How is polyarticular JIA defined?

5 or more joints

16

What is the classical presentation of RF- polyarticular JIA?

-Girls of any age (often early)
-Constitutional manifestations (low grade fever, malaise)
-Hepato-splenomegaly
-Mild anemia
-Growth abnormalities
-Symmetric large and small joints affection: knees, wrists, ankles, MCPs, PIPs, neck
-Iridocyclitis rare

17

What is the classical presentation of RF+ polyarticular JIA?

-Girls in later childhood (including teens)
-Constitutional manifestations (low grade fever, malaise, weight loss)
-Anaemia
-Nodules
Iridocyclitis is rare
-Similar to adult RA

18

What can be seen on x-ray of RF+ polyarticular JIA?

Erosions which occur early

19

What can complicate RF+ polyarticular JIA?

-Sjorgen's
-Felty
-Vasculitis
-AR
-Pulmonary fibrosis
-AAS
-CTS

20

How is systemic onset JIA defined?

Extra-articular features which start early and disappear after 2-5 years

21

What is another name for systemic onset JIA ?

Still's disease

22

What is the classical presentation of Still's disease?

-F:M 1.5:1
-Occurs throughout childhood (4-6 years)
-Joints affected include wrists, knees, ankles, cervical spine, hips and TMJ
-Evanescent salmon red eruption on trunk and thighs accompanised by fever.
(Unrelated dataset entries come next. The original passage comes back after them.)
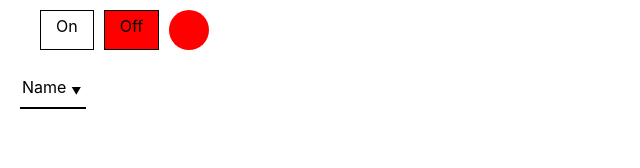
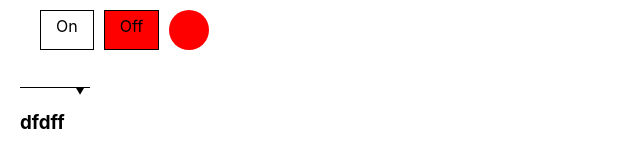
Before and after one commit to akr6363/react-kabzda, a React (Create React App) app: page / in a window 1280 px wide. Shown: the part 314-482 px from the top of the page, without its empty margins (0-640 px from the left). Built offline with nearby package versions, Linux system fonts and the light colour scheme.

Commit message:
advanced custom select

```diff
--- a/src/App.tsx
+++ b/src/App.tsx
@@ -23,8 +23,8 @@ function App() {
         {title: 'Vovan', value: 4},
     ]
 
-    const [selectValue, setSelectValue] = useState('Name')
-    const setSelectValueHandler = (value: string) => {
+    const [selectValue, setSelectValue] = useState<number | null>(null)
+    const setSelectValueHandler = (value: number) => {
         setSelectValue(value)
     }
 
@@ -53,6 +53,7 @@ function App() {
             <Select items={usersArr}
                     value={selectValue}
                     onChange={setSelectValueHandler}/>
+            <h3>dfdff</h3>
         </div>
     );
 }
--- a/src/components/Select/Select.tsx
+++ b/src/components/Select/Select.tsx
@@ -1,4 +1,4 @@
-import React, {useState} from 'react';
+import React, {useEffect, useState} from 'react';
 import styled from "styled-components";
 
 export type ItemType = {
@@ -13,39 +13,79 @@ type SelectPropsType = {
 }
 
 export const Select = (props: SelectPropsType) => {
-    const [isCollapsed, setIsCollapsed] = useState<boolean>(true)
+    const [active, setActive] = useState<boolean>(false)
+    const [hoveredElementValue, setHoveredElementValue] = useState<number>(props.value)
+
+    // useEffect(() => {
+    //     props.onChange(hoveredElementValue)
+    // }, [hoveredElementValue]);
+
+    useEffect(() => {
+        setHoveredElementValue(props.value)
+    }, [props.value]);
+
+
+    const selectedValue = props.items.find(el => el.value === props.value)
 
     const items = props.items.map((el, index) => {
         const onClickHandler = () => {
-            props.onChange(el.title)
-            setIsCollapsed(true)
+            props.onChange(el.value)
+            setActive(false)
         }
+
+        const onMouseEnterHandler = () => {
+            setHoveredElementValue(el.value)
+        }
+
         return (
-            <Option key={index} onClick={onClickHandler}>{el.title}</Option>
+            <Option key={index}
+                    onMouseEnter={onMouseEnterHandler}
+                    onClick={onClickHandler}
+                    className={hoveredElementValue === el.value ? 'selected' : ''}>
+                {el.title}
+            </Option>
         )
     })
+
+    const onKeyUpHandler = (e: React.KeyboardEvent<HTMLDivElement>) => {
+        if (e.key === 'ArrowDown') {
+            if (hoveredElementValue !== props.items.length) {
+                props.onChange(hoveredElementValue + 1)
+                // setHoveredElementValue(hoveredElementValue + 1)
+            }
+        }
+        if (e.key === 'ArrowUp') {
+            if (hoveredElementValue !== 1) {
+                props.onChange(hoveredElementValue - 1)
+                // setHoveredElementValue(hoveredElementValue - 1)
+            }
+        }
+        if (e.key === 'Enter' || e.key === 'Escape') {
+            setActive(false)
+        }
+    }
+
     return (
-        <SelectBody>
+        <SelectBody className={active ? 'active' : ''}
+                    tabIndex={0}
+                    onKeyUp={onKeyUpHandler}
+                    onBlur={() => setActive(false)}>
             <SelectHead
                 onClick={() => {
-                    setIsCollapsed(!isCollapsed)
+                    setActive(!active)
                 }}
-                // tabIndex={1}
-                // onBlur={() => {
-                //     setIsCollapsed(!isCollapsed)
-                // }}
-                >
-                {props.value}
+            >
+                {selectedValue && selectedValue.title}
             </SelectHead>
-            <OptionContainer>
-            {!isCollapsed && items}
+            <OptionContainer className={'options'}>
+                {items}
             </OptionContainer>
         </SelectBody>
     );
 };
 
 
-const SelectHead = styled.div `
+const SelectHead = styled.div`
   border-bottom: 1px solid black;
   padding: 7px 20px 10px 2px;
   position: relative;
@@ -58,22 +98,53 @@ const SelectHead = styled.div `
     font-size: 10px;
   }
 
-  &:hover {
-    background-color: rgba(134, 134, 134, 0.4);
+  //
+  //&:hover {
+  //  background-color: rgba(134, 134, 134, 0.4);
+  //}
+`
+const Parent = styled.div`
+  /* стили для родительского элемента */
+
+  &.active {
+    /* стили для родительского элемента при добавлении класса "active" */
+
+    > p {
+      display: block;
+      /* стили для вложенного элемента при добавлении класса "active" у родительского элемента */
+    }
   }
 `
 
-const SelectBody = styled.div `
+const SelectBody = styled.div`
+  width: 70px;
   margin-top: 20px;
   display: inline-block;
-`
-const OptionContainer = styled.div `
-    border: 1px solid #000;
-  border-top: none;
+
+  &.active {
+    display: block;
+
+    > .options {
+      display: block;
+
+    }
+  }
 `
 
-const Option = styled.div `
-  &:hover {
-    background-color: rgba(134, 134, 134, 0.4);
+const OptionContainer = styled.div`
+  background-color: #fff;
+  position: absolute;
+  border: 1px solid #000;
+  border-top: none;
+  width: 70px;
+  display: none;
+`
+
+const Option = styled.div`
+  //&:hover {
+  //  background-color: rgba(134, 134, 134, 0.4);
+  //}
+  &.selected {
+    background-color: #66bf3c;
   }
 `
```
Exhibits Koebner's phenomenon

23

What extra-articular features can be present in Still's disease?

-Pleural effusion
-Pulmonary fibrosis
-Polyserositis
-Pericarditis
-Tamponade and myocarditis
-Generalised non-tender lymphadenopathy
-Hepatosplenomegaly
-Abdominal pain +- transaminases

24

Describe the associated fever of Still's disease.

-Rise to 39.5 C daily for at least 2 weeks
-Late in afternoon or evening and returns to normal or subnormal in the morning
-Child appears toxic with fever +/- chills but looks normal when fever goes away

25

What is the 1st line therapy for JIA?

-Simple painkillers
-NSAIDs

26

What is the 2nd line therapy for JIA?

If no response to NSAIDs/ joint (steroid) injections.
(Rarely needed in oligoarticular JIA)
-Methotrexate (pharmocokinetics is age related).
-Anti-TNF Rx. (all 3): In methotrexate failure.
-IL-1 R-antagonist (Anakinra) in refractory systemic arthritis.
-IL-6 antagonist (Tocilizumab) for refractory systemic disease.

27

Why is there limited indications for systemic steroids?

Due to their serious side effects

28

What are systemic steroids used in?

-Systemic JIA (control pain and fever)
-Serious disease complications with any subtype e.g. periocordial effusion, tamponade, vasculitis, severe auto-immune anemia, severe aye disease
-As a bridge between DMARDs
-Children undergoing surgery

29

What are the risks of systemic steroid use?

-Osteoporosis
-Infections
-Growth abnormalities

30

When are local steroids used?

-Intra-articular mainly in Oligo-articular JIA
-Eye disease (ANA +ve oligo-articular disease